A member of the Solanaceae family, the angel trumpet plant (Brugmansia) is a close relative of the petunia, tomato and potato. Native to South America, angel trumpet thrives in the landscape as a hardy, herbaceous shrub. Highly ornamental, the angel trumpet plant puts on its best show at night. The large blooms of the angel trumpet open up once darkness falls, and remain open until the sun comes up in the morning.
The angel trumpet plant measures between 4 and 5 feet tall, with a 5-foot spread at maturity.The plant produces dramatic, trumpet-shaped flowers that bloom in shades of white, pink, orange, red and yellow, just to name a few. Angel trumpet flowers measure 6 to 8 inches in length, and give off a pleasing aroma that is highly noticeable in the evening.
Angel trumpet plants are hardy in USDA planting zones 9 through 11, where the winter temperatures do not fall below 20 degrees Fahrenheit.
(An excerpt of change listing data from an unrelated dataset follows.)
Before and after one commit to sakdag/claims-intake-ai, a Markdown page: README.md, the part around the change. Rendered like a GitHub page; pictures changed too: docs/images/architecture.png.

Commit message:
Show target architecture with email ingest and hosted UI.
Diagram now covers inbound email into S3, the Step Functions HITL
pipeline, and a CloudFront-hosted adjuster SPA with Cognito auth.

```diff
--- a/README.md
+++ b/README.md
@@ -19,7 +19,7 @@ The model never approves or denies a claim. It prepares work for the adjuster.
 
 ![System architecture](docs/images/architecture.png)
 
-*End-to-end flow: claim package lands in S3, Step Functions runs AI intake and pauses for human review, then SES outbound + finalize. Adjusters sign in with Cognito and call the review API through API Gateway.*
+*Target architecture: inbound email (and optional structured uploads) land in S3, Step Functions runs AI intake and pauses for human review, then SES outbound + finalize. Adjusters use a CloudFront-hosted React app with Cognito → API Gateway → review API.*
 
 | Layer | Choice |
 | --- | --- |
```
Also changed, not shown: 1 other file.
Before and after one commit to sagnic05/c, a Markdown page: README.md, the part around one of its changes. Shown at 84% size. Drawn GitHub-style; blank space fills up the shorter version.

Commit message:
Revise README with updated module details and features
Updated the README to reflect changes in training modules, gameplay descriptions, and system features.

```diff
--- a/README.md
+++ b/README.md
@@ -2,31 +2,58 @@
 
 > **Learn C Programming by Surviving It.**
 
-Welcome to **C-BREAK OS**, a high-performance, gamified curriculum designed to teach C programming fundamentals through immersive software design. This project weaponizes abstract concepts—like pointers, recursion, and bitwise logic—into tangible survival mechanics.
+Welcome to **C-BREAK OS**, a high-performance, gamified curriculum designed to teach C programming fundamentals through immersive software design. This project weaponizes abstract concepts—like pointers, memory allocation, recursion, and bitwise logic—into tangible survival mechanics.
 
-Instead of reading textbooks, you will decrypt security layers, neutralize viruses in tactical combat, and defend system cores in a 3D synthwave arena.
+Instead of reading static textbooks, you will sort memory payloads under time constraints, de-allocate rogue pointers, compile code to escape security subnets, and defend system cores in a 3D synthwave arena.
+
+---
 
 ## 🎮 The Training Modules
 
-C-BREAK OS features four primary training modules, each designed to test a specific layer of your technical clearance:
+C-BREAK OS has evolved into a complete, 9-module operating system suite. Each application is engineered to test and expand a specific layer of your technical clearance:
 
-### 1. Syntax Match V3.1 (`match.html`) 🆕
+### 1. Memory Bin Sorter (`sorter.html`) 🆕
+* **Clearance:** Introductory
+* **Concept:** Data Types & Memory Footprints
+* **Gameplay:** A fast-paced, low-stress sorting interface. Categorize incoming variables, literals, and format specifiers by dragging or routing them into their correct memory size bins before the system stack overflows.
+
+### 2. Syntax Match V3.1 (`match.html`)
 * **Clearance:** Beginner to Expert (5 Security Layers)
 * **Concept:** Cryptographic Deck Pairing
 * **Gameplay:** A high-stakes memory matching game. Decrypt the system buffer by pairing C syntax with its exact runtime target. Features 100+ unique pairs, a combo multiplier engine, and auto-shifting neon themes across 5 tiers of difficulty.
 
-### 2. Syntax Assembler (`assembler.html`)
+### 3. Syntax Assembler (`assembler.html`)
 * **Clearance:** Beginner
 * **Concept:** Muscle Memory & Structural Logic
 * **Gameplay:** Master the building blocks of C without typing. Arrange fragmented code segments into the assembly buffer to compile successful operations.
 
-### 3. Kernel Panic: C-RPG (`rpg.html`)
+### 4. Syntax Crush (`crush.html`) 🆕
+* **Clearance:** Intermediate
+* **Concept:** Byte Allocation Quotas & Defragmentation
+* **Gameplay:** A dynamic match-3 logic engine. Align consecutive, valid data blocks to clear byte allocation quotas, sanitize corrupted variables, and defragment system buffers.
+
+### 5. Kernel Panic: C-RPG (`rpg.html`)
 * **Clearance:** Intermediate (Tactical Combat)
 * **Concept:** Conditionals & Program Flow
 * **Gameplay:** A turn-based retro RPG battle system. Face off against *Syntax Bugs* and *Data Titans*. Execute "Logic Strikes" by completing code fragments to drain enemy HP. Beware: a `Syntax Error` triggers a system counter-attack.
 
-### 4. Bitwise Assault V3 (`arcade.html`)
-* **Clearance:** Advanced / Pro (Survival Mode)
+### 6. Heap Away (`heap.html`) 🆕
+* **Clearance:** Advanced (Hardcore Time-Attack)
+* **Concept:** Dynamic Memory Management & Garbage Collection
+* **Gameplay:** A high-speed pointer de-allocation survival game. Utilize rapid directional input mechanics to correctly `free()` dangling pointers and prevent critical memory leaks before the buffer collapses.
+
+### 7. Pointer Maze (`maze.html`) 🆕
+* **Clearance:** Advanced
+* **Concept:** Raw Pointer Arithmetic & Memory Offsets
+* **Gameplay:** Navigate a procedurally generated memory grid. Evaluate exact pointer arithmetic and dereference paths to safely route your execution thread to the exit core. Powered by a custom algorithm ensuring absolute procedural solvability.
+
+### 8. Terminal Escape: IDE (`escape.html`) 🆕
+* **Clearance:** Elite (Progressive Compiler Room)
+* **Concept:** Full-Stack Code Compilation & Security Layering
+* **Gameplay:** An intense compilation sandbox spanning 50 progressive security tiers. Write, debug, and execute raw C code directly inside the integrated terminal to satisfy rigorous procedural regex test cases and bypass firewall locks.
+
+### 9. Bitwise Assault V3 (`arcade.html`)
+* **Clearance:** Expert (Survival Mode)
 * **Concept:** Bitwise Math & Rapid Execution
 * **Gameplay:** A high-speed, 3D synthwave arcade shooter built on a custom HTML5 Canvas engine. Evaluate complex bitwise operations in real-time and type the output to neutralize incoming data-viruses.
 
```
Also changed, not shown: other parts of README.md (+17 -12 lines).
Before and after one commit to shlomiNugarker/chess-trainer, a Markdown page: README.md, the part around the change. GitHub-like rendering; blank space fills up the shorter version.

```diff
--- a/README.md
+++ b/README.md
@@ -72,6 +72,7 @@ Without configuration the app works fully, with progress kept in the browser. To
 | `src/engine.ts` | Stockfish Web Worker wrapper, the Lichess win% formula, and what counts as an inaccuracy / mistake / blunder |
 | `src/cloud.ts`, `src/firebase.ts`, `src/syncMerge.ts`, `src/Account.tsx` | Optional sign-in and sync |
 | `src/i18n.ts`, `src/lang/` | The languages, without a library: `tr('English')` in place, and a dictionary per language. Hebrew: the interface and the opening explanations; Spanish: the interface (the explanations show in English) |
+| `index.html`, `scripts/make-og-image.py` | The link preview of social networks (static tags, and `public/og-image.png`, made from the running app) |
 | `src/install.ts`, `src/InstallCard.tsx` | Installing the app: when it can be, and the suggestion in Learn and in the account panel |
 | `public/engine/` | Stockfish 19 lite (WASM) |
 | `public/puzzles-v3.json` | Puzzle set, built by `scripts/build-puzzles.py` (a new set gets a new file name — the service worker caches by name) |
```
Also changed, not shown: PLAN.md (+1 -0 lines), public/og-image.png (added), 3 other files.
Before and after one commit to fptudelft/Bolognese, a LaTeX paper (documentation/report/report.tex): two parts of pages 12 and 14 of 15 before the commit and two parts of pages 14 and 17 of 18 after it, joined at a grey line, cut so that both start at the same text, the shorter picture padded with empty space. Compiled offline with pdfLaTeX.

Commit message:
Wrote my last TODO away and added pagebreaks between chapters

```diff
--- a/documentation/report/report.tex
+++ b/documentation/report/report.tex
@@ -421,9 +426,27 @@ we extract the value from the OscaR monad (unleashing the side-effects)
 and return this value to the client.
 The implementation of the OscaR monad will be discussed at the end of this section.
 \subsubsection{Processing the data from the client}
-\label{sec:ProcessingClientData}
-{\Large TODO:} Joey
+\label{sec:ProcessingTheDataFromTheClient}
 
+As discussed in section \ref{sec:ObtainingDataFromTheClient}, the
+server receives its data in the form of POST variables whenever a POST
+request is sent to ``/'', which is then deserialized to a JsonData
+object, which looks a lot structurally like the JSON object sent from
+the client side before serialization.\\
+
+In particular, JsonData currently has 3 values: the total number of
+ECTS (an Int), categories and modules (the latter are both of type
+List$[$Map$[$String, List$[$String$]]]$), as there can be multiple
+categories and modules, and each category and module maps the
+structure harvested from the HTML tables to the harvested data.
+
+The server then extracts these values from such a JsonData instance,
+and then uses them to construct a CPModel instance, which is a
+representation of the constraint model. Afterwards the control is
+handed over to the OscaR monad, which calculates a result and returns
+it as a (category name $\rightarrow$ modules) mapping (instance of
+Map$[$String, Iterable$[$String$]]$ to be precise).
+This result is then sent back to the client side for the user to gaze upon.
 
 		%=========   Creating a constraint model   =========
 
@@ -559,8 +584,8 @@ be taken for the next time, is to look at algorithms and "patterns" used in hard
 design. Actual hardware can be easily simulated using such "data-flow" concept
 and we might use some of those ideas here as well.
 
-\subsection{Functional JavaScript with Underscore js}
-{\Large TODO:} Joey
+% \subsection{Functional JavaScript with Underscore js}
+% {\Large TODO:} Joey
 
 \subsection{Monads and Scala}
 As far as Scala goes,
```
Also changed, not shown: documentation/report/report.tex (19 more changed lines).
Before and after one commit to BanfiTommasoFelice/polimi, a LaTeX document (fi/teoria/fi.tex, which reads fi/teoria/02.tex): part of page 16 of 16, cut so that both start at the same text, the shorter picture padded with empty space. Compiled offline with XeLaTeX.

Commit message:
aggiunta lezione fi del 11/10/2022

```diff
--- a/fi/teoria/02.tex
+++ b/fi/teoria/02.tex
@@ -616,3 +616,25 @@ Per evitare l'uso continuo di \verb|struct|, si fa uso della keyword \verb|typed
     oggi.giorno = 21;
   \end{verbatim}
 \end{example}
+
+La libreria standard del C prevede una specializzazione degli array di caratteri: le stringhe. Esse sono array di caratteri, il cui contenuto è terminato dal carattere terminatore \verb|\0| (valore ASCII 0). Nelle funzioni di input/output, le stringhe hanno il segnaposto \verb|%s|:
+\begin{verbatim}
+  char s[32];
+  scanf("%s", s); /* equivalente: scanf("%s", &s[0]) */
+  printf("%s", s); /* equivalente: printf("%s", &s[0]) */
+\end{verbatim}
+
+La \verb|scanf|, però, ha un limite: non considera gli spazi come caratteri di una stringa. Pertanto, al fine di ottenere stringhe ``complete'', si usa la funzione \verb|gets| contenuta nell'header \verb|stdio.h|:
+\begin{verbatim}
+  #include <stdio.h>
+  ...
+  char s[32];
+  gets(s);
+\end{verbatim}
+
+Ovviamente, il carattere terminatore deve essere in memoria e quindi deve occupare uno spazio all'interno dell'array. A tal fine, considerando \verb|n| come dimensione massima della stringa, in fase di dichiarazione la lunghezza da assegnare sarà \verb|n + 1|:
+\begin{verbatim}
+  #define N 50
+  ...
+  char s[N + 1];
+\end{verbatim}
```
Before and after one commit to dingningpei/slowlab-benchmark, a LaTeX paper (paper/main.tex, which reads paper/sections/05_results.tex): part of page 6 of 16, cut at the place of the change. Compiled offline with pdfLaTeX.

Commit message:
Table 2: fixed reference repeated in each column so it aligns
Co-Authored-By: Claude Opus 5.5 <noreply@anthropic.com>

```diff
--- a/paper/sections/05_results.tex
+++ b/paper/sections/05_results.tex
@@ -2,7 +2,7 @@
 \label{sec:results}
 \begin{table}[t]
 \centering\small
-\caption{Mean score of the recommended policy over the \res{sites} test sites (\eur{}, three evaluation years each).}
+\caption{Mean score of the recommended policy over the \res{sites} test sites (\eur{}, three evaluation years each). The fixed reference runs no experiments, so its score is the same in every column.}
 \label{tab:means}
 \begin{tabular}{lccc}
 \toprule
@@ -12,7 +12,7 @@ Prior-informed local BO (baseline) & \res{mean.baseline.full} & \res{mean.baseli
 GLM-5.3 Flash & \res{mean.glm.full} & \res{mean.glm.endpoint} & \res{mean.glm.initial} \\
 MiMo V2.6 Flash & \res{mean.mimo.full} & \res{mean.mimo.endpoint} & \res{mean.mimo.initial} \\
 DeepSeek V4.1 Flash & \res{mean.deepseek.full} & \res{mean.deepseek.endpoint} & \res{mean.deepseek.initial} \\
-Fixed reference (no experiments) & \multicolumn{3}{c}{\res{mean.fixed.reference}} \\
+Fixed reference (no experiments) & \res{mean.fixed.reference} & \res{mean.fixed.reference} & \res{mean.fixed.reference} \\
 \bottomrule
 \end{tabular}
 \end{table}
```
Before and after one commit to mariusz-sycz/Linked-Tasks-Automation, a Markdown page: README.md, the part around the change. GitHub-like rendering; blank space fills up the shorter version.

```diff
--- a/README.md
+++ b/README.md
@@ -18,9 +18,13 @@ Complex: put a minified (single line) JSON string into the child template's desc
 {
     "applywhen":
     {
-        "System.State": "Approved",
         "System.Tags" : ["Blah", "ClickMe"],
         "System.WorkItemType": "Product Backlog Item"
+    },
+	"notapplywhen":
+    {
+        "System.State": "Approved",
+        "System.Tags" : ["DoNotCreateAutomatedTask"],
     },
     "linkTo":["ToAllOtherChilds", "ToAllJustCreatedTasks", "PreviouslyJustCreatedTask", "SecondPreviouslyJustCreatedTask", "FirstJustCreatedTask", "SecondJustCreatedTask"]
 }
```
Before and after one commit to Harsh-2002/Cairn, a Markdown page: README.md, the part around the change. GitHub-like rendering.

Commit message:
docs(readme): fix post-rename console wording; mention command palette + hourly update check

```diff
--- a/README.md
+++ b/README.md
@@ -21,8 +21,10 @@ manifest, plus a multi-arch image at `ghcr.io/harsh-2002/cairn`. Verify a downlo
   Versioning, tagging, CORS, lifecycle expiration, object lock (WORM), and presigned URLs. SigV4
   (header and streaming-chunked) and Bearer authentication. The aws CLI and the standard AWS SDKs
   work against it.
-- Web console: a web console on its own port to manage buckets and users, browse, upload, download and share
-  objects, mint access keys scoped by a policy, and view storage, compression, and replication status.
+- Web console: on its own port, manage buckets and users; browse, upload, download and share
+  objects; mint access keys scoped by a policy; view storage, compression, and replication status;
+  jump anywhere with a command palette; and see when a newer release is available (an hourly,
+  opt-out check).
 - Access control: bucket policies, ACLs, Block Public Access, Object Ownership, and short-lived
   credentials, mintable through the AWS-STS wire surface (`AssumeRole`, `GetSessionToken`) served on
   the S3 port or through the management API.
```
In its natural environment, the angel trumpet plant grows within the moist soils of country meadows and sloped terrains. In the garden environment, angel trumpets prefer sunny, well-drained soil, kept moist at all times to a 1-inch depth.
Gardeners should consider a soil test prior to planting an angel trumpet plant. Angel trumpets prefer to grow in soil with a pH between 6.5 and 7.0. A soil test purchased from a garden center can help to determine the pH of the soil. If the test comes back with a pH lower than 6.5, lime added to the soil will raise it. For a soil test that measures above 7.0, peat moss mixed in with the soil will lower the pH. Both the lime and the peat moss are applied according to manufacturer’s instructions.
The angel trumpet plant is prone to pests, such as spider mites and caterpillars. Caterpillars are the most damaging of the two, ravenously eating the leaves of the angel trumpet when left to feed on the plants. A steady stream of water is usually enough to deter spider mites but the caterpillars may require handpicking or the use of an insecticidal soap applied per label instructions.
It is important to keep in mind that the foliage and flowers of the angel trumpet plant are poisonous. In fact, Better Homes and Gardens reports that some localities have banned the planting of angel trumpets. Symptoms of angel trumpet poisoning include hallucinations, muscle weakness, dry mouth, fever, paralysis and a rise in blood pressure and pulse rate. Suspected ingestion requires immediate medical attention.